Records for this task:
════════

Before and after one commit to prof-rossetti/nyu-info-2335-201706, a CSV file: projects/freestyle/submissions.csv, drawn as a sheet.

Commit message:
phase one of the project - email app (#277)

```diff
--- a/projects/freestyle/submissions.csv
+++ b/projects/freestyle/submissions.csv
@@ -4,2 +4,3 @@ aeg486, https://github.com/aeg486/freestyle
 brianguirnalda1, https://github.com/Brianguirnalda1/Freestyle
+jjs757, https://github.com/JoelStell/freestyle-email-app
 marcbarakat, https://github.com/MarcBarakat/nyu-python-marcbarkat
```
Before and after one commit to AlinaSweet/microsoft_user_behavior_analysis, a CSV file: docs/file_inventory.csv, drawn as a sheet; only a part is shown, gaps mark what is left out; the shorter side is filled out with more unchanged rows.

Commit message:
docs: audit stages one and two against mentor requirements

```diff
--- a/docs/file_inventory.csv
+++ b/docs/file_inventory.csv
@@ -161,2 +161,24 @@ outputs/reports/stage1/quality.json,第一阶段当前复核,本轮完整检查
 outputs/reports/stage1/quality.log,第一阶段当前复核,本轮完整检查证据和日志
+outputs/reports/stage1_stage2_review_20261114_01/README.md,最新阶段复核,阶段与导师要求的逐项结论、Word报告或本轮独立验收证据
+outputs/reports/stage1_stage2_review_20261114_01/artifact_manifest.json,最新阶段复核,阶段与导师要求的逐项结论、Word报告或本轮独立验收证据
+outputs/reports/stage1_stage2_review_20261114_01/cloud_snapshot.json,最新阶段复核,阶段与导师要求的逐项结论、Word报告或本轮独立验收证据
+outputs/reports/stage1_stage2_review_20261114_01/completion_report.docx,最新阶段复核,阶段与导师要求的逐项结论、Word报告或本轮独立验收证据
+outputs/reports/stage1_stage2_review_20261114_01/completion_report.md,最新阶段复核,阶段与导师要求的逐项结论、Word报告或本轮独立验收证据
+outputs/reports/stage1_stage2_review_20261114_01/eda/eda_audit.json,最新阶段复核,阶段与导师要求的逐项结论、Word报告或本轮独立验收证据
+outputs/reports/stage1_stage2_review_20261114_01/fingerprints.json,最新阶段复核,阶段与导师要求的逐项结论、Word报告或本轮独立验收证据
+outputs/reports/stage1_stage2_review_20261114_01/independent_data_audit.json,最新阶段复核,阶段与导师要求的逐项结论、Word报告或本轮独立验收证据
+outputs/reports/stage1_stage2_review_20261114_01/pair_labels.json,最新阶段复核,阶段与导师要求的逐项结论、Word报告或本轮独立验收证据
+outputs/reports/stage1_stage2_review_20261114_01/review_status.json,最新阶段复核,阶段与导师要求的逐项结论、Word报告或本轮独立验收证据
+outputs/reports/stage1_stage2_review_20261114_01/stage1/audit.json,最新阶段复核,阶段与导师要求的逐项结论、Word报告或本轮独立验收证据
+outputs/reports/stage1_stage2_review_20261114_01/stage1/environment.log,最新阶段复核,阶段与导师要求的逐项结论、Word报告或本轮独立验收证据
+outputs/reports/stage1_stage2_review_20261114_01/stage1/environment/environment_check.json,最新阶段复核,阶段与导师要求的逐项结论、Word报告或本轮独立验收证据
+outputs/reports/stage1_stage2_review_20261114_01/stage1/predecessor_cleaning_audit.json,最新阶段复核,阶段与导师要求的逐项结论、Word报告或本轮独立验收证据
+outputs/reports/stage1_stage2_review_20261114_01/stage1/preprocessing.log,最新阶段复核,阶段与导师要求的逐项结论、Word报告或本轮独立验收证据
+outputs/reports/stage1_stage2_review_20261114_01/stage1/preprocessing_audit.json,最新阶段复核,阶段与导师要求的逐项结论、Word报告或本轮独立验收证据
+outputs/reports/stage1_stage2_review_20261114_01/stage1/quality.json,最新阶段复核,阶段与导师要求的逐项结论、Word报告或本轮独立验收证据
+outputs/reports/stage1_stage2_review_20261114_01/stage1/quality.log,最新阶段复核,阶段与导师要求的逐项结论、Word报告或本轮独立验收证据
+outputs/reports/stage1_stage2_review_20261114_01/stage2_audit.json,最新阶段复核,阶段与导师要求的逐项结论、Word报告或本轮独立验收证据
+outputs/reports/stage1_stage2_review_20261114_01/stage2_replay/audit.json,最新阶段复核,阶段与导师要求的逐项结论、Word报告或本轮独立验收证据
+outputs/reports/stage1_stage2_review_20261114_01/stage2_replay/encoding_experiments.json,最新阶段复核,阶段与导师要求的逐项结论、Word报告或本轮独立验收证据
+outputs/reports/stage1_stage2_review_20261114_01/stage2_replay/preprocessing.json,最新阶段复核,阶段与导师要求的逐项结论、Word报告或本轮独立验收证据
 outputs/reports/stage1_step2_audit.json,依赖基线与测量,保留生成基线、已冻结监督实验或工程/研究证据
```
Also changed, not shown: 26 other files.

════════

Exercise:
Every record above is to be copied exactly.

Answer for the task:
Before and after one commit to prof-rossetti/nyu-info-2335-201706, a CSV file: projects/freestyle/submissions.csv, drawn as a sheet.

Commit message:
phase one of the project - email app (#277)

```diff
--- a/projects/freestyle/submissions.csv
+++ b/projects/freestyle/submissions.csv
@@ -4,2 +4,3 @@ aeg486, https://github.com/aeg486/freestyle
 brianguirnalda1, https://github.com/Brianguirnalda1/Freestyle
+jjs757, https://github.com/JoelStell/freestyle-email-app
 marcbarakat, https://github.com/MarcBarakat/nyu-python-marcbarkat
```
Before and after one commit to AlinaSweet/microsoft_user_behavior_analysis, a CSV file: docs/file_inventory.csv, drawn as a sheet; only a part is shown, gaps mark what is left out; the shorter side is filled out with more unchanged rows.

Commit message:
docs: audit stages one and two against mentor requirements

```diff
--- a/docs/file_inventory.csv
+++ b/docs/file_inventory.csv
@@ -161,2 +161,24 @@ outputs/reports/stage1/quality.json,第一阶段当前复核,本轮完整检查
 outputs/reports/stage1/quality.log,第一阶段当前复核,本轮完整检查证据和日志
+outputs/reports/stage1_stage2_review_20261114_01/README.md,最新阶段复核,阶段与导师要求的逐项结论、Word报告或本轮独立验收证据
+outputs/reports/stage1_stage2_review_20261114_01/artifact_manifest.json,最新阶段复核,阶段与导师要求的逐项结论、Word报告或本轮独立验收证据
+outputs/reports/stage1_stage2_review_20261114_01/cloud_snapshot.json,最新阶段复核,阶段与导师要求的逐项结论、Word报告或本轮独立验收证据
+outputs/reports/stage1_stage2_review_20261114_01/completion_report.docx,最新阶段复核,阶段与导师要求的逐项结论、Word报告或本轮独立验收证据
+outputs/reports/stage1_stage2_review_20261114_01/completion_report.md,最新阶段复核,阶段与导师要求的逐项结论、Word报告或本轮独立验收证据
+outputs/reports/stage1_stage2_review_20261114_01/eda/eda_audit.json,最新阶段复核,阶段与导师要求的逐项结论、Word报告或本轮独立验收证据
+outputs/reports/stage1_stage2_review_20261114_01/fingerprints.json,最新阶段复核,阶段与导师要求的逐项结论、Word报告或本轮独立验收证据
+outputs/reports/stage1_stage2_review_20261114_01/independent_data_audit.json,最新阶段复核,阶段与导师要求的逐项结论、Word报告或本轮独立验收证据
+outputs/reports/stage1_stage2_review_20261114_01/pair_labels.json,最新阶段复核,阶段与导师要求的逐项结论、Word报告或本轮独立验收证据
+outputs/reports/stage1_stage2_review_20261114_01/review_status.json,最新阶段复核,阶段与导师要求的逐项结论、Word报告或本轮独立验收证据
+outputs/reports/stage1_stage2_review_20261114_01/stage1/audit.json,最新阶段复核,阶段与导师要求的逐项结论、Word报告或本轮独立验收证据
+outputs/reports/stage1_stage2_review_20261114_01/stage1/environment.log,最新阶段复核,阶段与导师要求的逐项结论、Word报告或本轮独立验收证据
+outputs/reports/stage1_stage2_review_20261114_01/stage1/environment/environment_check.json,最新阶段复核,阶段与导师要求的逐项结论、Word报告或本轮独立验收证据
+outputs/reports/stage1_stage2_review_20261114_01/stage1/predecessor_cleaning_audit.json,最新阶段复核,阶段与导师要求的逐项结论、Word报告或本轮独立验收证据
+outputs/reports/stage1_stage2_review_20261114_01/stage1/preprocessing.log,最新阶段复核,阶段与导师要求的逐项结论、Word报告或本轮独立验收证据
+outputs/reports/stage1_stage2_review_20261114_01/stage1/preprocessing_audit.json,最新阶段复核,阶段与导师要求的逐项结论、Word报告或本轮独立验收证据
+outputs/reports/stage1_stage2_review_20261114_01/stage1/quality.json,最新阶段复核,阶段与导师要求的逐项结论、Word报告或本轮独立验收证据
+outputs/reports/stage1_stage2_review_20261114_01/stage1/quality.log,最新阶段复核,阶段与导师要求的逐项结论、Word报告或本轮独立验收证据
+outputs/reports/stage1_stage2_review_20261114_01/stage2_audit.json,最新阶段复核,阶段与导师要求的逐项结论、Word报告或本轮独立验收证据
+outputs/reports/stage1_stage2_review_20261114_01/stage2_replay/audit.json,最新阶段复核,阶段与导师要求的逐项结论、Word报告或本轮独立验收证据
+outputs/reports/stage1_stage2_review_20261114_01/stage2_replay/encoding_experiments.json,最新阶段复核,阶段与导师要求的逐项结论、Word报告或本轮独立验收证据
+outputs/reports/stage1_stage2_review_20261114_01/stage2_replay/preprocessing.json,最新阶段复核,阶段与导师要求的逐项结论、Word报告或本轮独立验收证据
 outputs/reports/stage1_step2_audit.json,依赖基线与测量,保留生成基线、已冻结监督实验或工程/研究证据
```
Also changed, not shown: 26 other files.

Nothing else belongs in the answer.